Leipold has been familiar with Fenton from his days as owner of the Predators, before he sold the team in 2007. Even then, he knew of his work ethic and passion for the game and that it could someday translate to him being a good GM.
“I know that Wild hockey fans are going to love Paul’s infectious passion for the game and unsurpassed work ethic,” Leipold told NHL.com. “He’s the right person to deliver a Stanley Cup to the State of Hockey.”
That’s pretty high praise from an owner who was very adamant about the type of General Manager that he was looking for.
“This is not a rebuild,” Leipold told reporters back on April 23 when he decided not to give Chuck Fletcher another contract. “And I’ll be very direct about that when I’m interviewing a general manager.”
It seems Fenton agrees with that sentiment - that this Wild team does not need to be a complete tear down to become a contender.
“Leadership and youth,” Fenton said of the strengths of the current roster. “They go hand-in-hand and you’re not gonna win in this league unless you have the correct leaders that have been put into place. And you have to implement all of these young kids now. It’s just the nature of our game. Before the salary cap, you could find a way to buy your team. Now you have to develop your team and you have to replace parts all the time.”
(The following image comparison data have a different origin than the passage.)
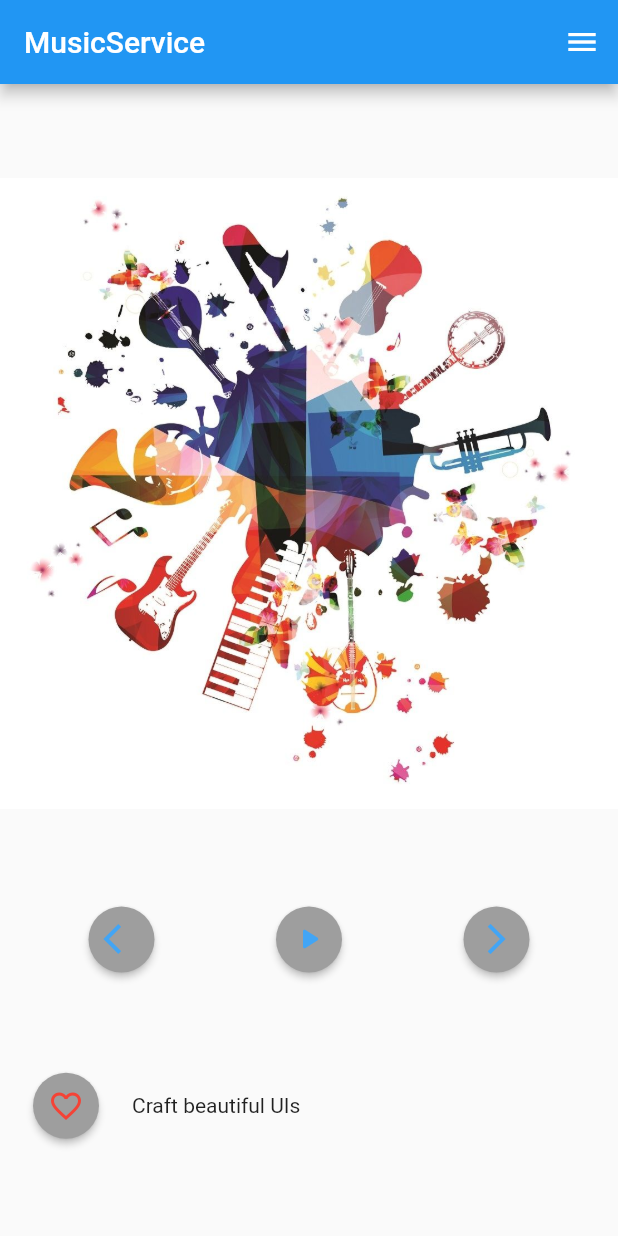
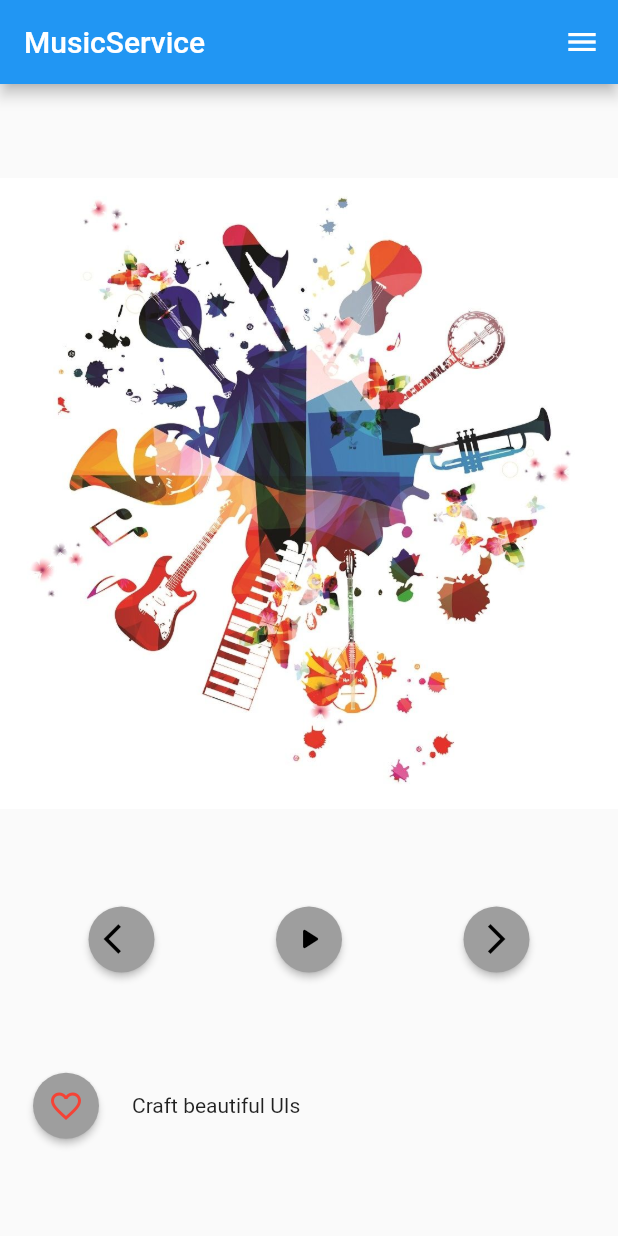
Before and after one commit to ilyasbelfar/TDM_TP_Finale_With_Fluter, a Flutter app: the screen it shows after launch, on a phone screen of 412 x 824 dp. Run offline on Flutter 3.47's test engine with Material 2 defaults, Android fonts, the phone set to English and light mode, and no system bars; our stand-ins replace file_picker, permission_handler, sqflite; accounts and stored records are empty.

Commit message:
Update Files
Update Files

```diff
--- a/lib/main.dart
+++ b/lib/main.dart
@@ -149,7 +149,7 @@ class _HomeState extends State<Home> {
                     vertical: 10,
                   ),
                   shape: CircleBorder(),
-                  child: Icon(Icons.arrow_back_ios, color: Colors.blue.shade400,),
+                  child: Icon(Icons.arrow_back_ios, color: Colors.black,),
                   onPressed: () {
                     _query();
                   },
@@ -160,7 +160,7 @@ class _HomeState extends State<Home> {
             vertical: 10,
           ),
           shape: CircleBorder(),
-          child: Icon(_isPlaying?Icons.pause:Icons.play_arrow_rounded, color: Colors.blue.shade400,),
+          child: Icon(_isPlaying?Icons.pause:Icons.play_arrow_rounded, color: Colors.black,),
           onPressed: () {
             setState(() {
               _isPlaying=!_isPlaying;
@@ -173,7 +173,7 @@ class _HomeState extends State<Home> {
                     vertical: 10,
                   ),
                   shape: CircleBorder(),
-                  child: Icon(Icons.arrow_forward_ios, color: Colors.blue.shade400,),
+                  child: Icon(Icons.arrow_forward_ios, color: Colors.black,),
                   onPressed: () {
                   },
                 ),
```
Also changed, not shown: 10 other files.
Fenton, who will hit the ground running with less than a month until the NHL Draft, has a lot of tough decisions to make – probably first and foremost on restricted free agents Jason Zucker and Matt Dumba. Others like Charlie Coyle and Nino Niederreiter are possibly some of the most tradeable assets the team has. But to make deals, keep everybody happy and keep the team under the cap, it will take creativity and an aggressive approach, one that Fenton has been proven to possess. Look no further than the deal he helped make in Nashville that sent Shea Weber to Montreal in exchange for one of the game’s best young defensemen, P.K. Subban.
“I have a creative mind when it comes to hockey analysis,” Fenton says. “It seems to have done really good in Nashville. Will I be aggressive? If the opportunity is there, then we will be aggressive.”
Certainly, if he chooses to, he’ll have the backing of the ownership. Leipold has proven to open his checkbook when needed, whether it was signing Zach Parise and Ryan Suter to dual $98 million contracts or making a deal to get goalie Devan Dubnyk. That willingness to do and spend what it takes to win is what made this franchise and situation such a desirable one for Fenton.
“Not everybody in the league does that,” Fenton said with a smile of Leipold’s willingness to pay for talent. “Everybody has their own restrictions and what have you. Craig has an open mind on how you do things and he’s going to give me the responsibility to let me handle the hockey people to be able to put the improvements in place for us.”
While there is no timetable for those improvements, Fenton knows that Leipold and the fanbase are anxiously awaiting a Stanley Cup in the State of Hockey and that comes with a lot of pressure. But Fenton can keep all of that in perspective.
“Our ultimate goal is to win a Stanley Cup,” Fenton says. “I’m going to do everything in my power to bring that here. It’s tough. Professional sports are tough. As I said, I am fortunate to be in it and I want to have that challenge.”
It’s a challenge that has been a long time coming. But it’s one that Fenton has no intention of failing after waiting so long to get it.